`procs(2)`; and so on. The complete mapping of arrays `x` and
`y` onto the processors is not specified, but their relative
alignment is indicated by the `ALIGN` directive. The `ALIGN`
statement causes `x(i)` and `y(i+1)` to be stored on the same
processor for all values of `i`, regardless of the actual
distribution chosen by the compiler for `x` and `y` (`y(0)`
and `y(1)` are not aligned with any element of `x`). The `PROCESSORS`, `DISTRIBUTE`, and `ALIGN` directives are discussed
in detail in Section .

`
Although Assignment 3 ( a(i) = c(i)) looks very similar to the
first assignment, the communication requirements are very different due
to the different distributions of a and c. Array elements
a(i) and c(i) are mapped to the same processor for only
10%of the possible values of i. (This can be seen by
inspecting the definitions of BLOCK and CYCLIC in
Section `

`
REAL a(1000), b(1000), c(1000)
!HPF DISTRIBUTE (CYCLIC) ONTO procs :: a, b, c
...
a(i) = b(i+2) ! Statement 1
b(i) = c(i+3) ! Statement 2
b(i+2) = 2 * a(i+2) ! Statement 3
c(i) = a(i+1) + b(i+2) + c(i+3) ! Statement 4
Statements 1 and 2 each require one array element to be communicated
for any value of i. Statement 3 has no inherent communication.
To simplify the discussion, assume that all four statements are
executed on the processor storing the array element being assigned.
Then, for Statement 4:
`

`Element``a(i+1)`induces communication, since it is not local and was not communicated earlier;`Element``b(i+2)`induces communication, since it is nonlocal and has changed since its last use; and`Element``c(i+3)`*does not*induce new communication, since it was used in statement 2 and not changed since.Thus, the minimum total inherent communication in this program fragment is four array elements. It is important to note that this is a minimum. Some compilation strategies may produce communication for element

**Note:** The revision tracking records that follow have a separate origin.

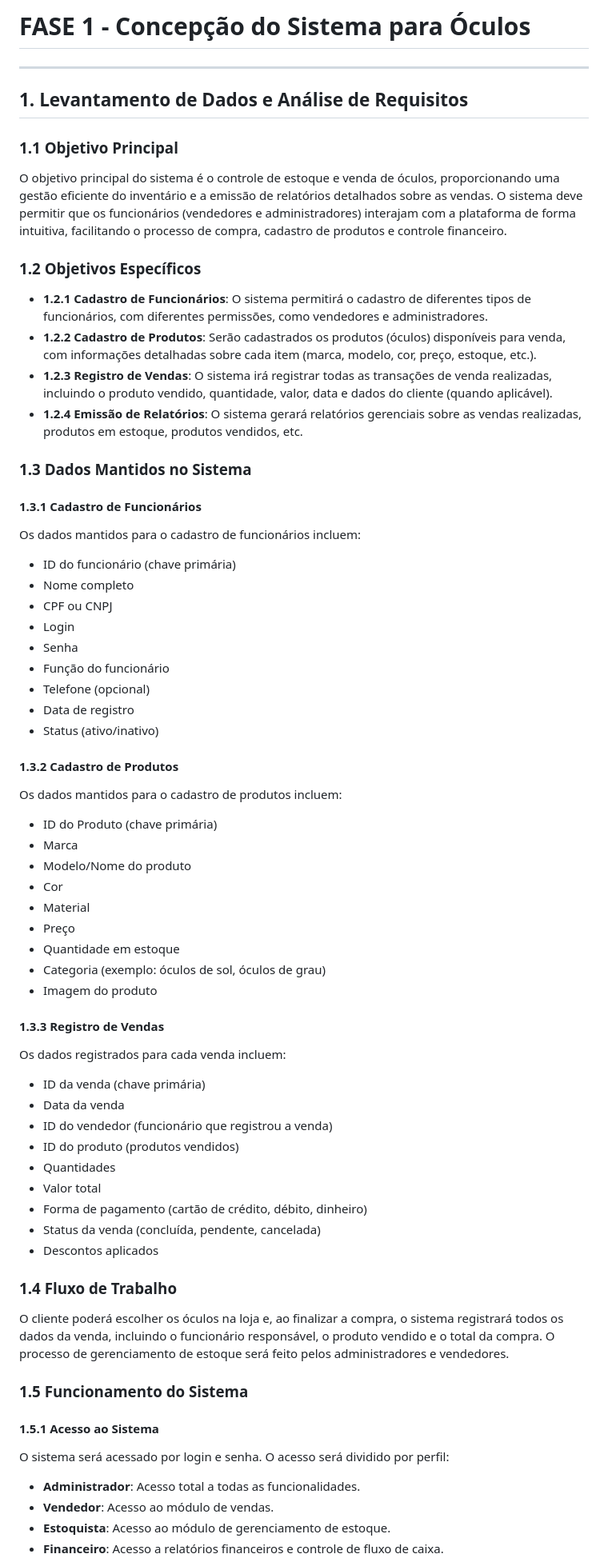
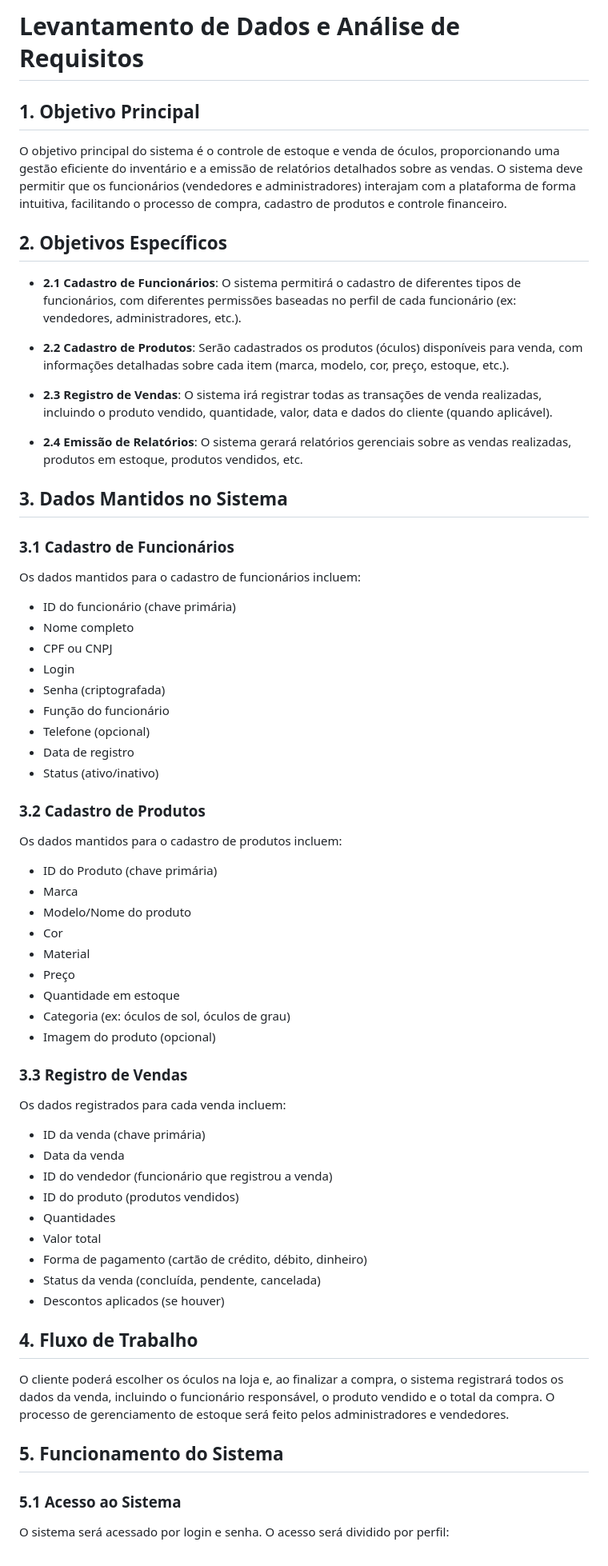
Before and after one commit to alineop120/projeto_php, a Markdown page: README.md, the part around one of its changes. Shown at 80% size. Drawn GitHub-style.

Commit message:
arrumando a estrutura do readme.md

```diff
--- a/README.md
+++ b/README.md
@@ -1,35 +1,36 @@
-# FASE 1 - Concepção do Sistema para Óculos
+# Levantamento de Dados e Análise de Requisitos
 
----
-
-## 1. Levantamento de Dados e Análise de Requisitos
-
-### 1.1 Objetivo Principal
+## 1. Objetivo Principal
 O objetivo principal do sistema é o controle de estoque e venda de óculos, proporcionando uma gestão eficiente do inventário e a emissão de relatórios detalhados sobre as vendas. O sistema deve permitir que os funcionários (vendedores e administradores) interajam com a plataforma de forma intuitiva, facilitando o processo de compra, cadastro de produtos e controle financeiro.
 
-### 1.2 Objetivos Específicos
+## 2. Objetivos Específicos
 
-- **1.2.1 Cadastro de Funcionários**: O sistema permitirá o cadastro de diferentes tipos de funcionários, com diferentes permissões, como vendedores e administradores.
-- **1.2.2 Cadastro de Produtos**: Serão cadastrados os produtos (óculos) disponíveis para venda, com informações detalhadas sobre cada item (marca, modelo, cor, preço, estoque, etc.).
-- **1.2.3 Registro de Vendas**: O sistema irá registrar todas as transações de venda realizadas, incluindo o produto vendido, quantidade, valor, data e dados do cliente (quando aplicável).
-- **1.2.4 Emissão de Relatórios**: O sistema gerará relatórios gerenciais sobre as vendas realizadas, produtos em estoque, produtos vendidos, etc.
+- **2.1 Cadastro de Funcionários**: O sistema permitirá o cadastro de diferentes tipos de funcionários, com diferentes permissões baseadas no perfil de cada funcionário (ex: vendedores, administradores, etc.).
 
-### 1.3 Dados Mantidos no Sistema
+- **2.2 Cadastro de Produtos**: Serão cadastrados os produtos (óculos) disponíveis para venda, com informações detalhadas sobre cada item (marca, modelo, cor, preço, estoque, etc.).
 
-#### 1.3.1 Cadastro de Funcionários
+- **2.3 Registro de Vendas**: O sistema irá registrar todas as transações de venda realizadas, incluindo o produto vendido, quantidade, valor, data e dados do cliente (quando aplicável).
+
+- **2.4 Emissão de Relatórios**: O sistema gerará relatórios gerenciais sobre as vendas realizadas, produtos em estoque, produtos vendidos, etc.
+
+## 3. Dados Mantidos no Sistema
+
+### 3.1 Cadastro de Funcionários
 Os dados mantidos para o cadastro de funcionários incluem:
+
 - ID do funcionário (chave primária)
 - Nome completo
 - CPF ou CNPJ
 - Login
-- Senha
+- Senha (criptografada)
 - Função do funcionário
 - Telefone (opcional)
 - Data de registro
 - Status (ativo/inativo)
 
-#### 1.3.2 Cadastro de Produtos
+### 3.2 Cadastro de Produtos
 Os dados mantidos para o cadastro de produtos incluem:
+
 - ID do Produto (chave primária)
 - Marca
 - Modelo/Nome do produto
@@ -37,11 +38,12 @@ Os dados mantidos para o cadastro de produtos incluem:
 - Material
 - Preço
 - Quantidade em estoque
-- Categoria (exemplo: óculos de sol, óculos de grau)
-- Imagem do produto
+- Categoria (ex: óculos de sol, óculos de grau)
+- Imagem do produto (opcional)
 
-#### 1.3.3 Registro de Vendas
+### 3.3 Registro de Vendas
 Os dados registrados para cada venda incluem:
+
 - ID da venda (chave primária)
 - Data da venda
 - ID do vendedor (funcionário que registrou a venda)
@@ -50,17 +52,13 @@ Os dados registrados para cada venda incluem:
 - Valor total
 - Forma de pagamento (cartão de crédito, débito, dinheiro)
 - Status da venda (concluída, pendente, cancelada)
-- Descontos aplicados
+- Descontos aplicados (se houver)
 
-### 1.4 Fluxo de Trabalho
+## 4. Fluxo de Trabalho
 O cliente poderá escolher os óculos na loja e, ao finalizar a compra, o sistema registrará todos os dados da venda, incluindo o funcionário responsável, o produto vendido e o total da compra. O processo de gerenciamento de estoque será feito pelos administradores e vendedores.
 
-### 1.5 Funcionamento do Sistema
+## 5. Funcionamento do Sistema
 
-#### 1.5.1 Acesso ao Sistema
+### 5.1 Acesso ao Sistema
 O sistema será acessado por login e senha. O acesso será dividido por perfil:
-- **Administrador**: Acesso total a todas as funcionalidades.
-- **Vendedor**: Acesso ao módulo de vendas.
-- **Estoquista**: Acesso ao módulo de gerenciamento de estoque.
-- **Financeiro**: Acesso a relatórios financeiros e controle de fluxo de caixa.
 
```
Also changed, not shown: other parts of README.md (+29 -32 lines).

`c(i+3)`in the last statement.

**Next:**Aggregate Communication Examples**Up:**The HPF Model**Previous:**The HPF Model*paula@erc.msstate.edu*

Thu Jul 21 17:05:43 CDT 1994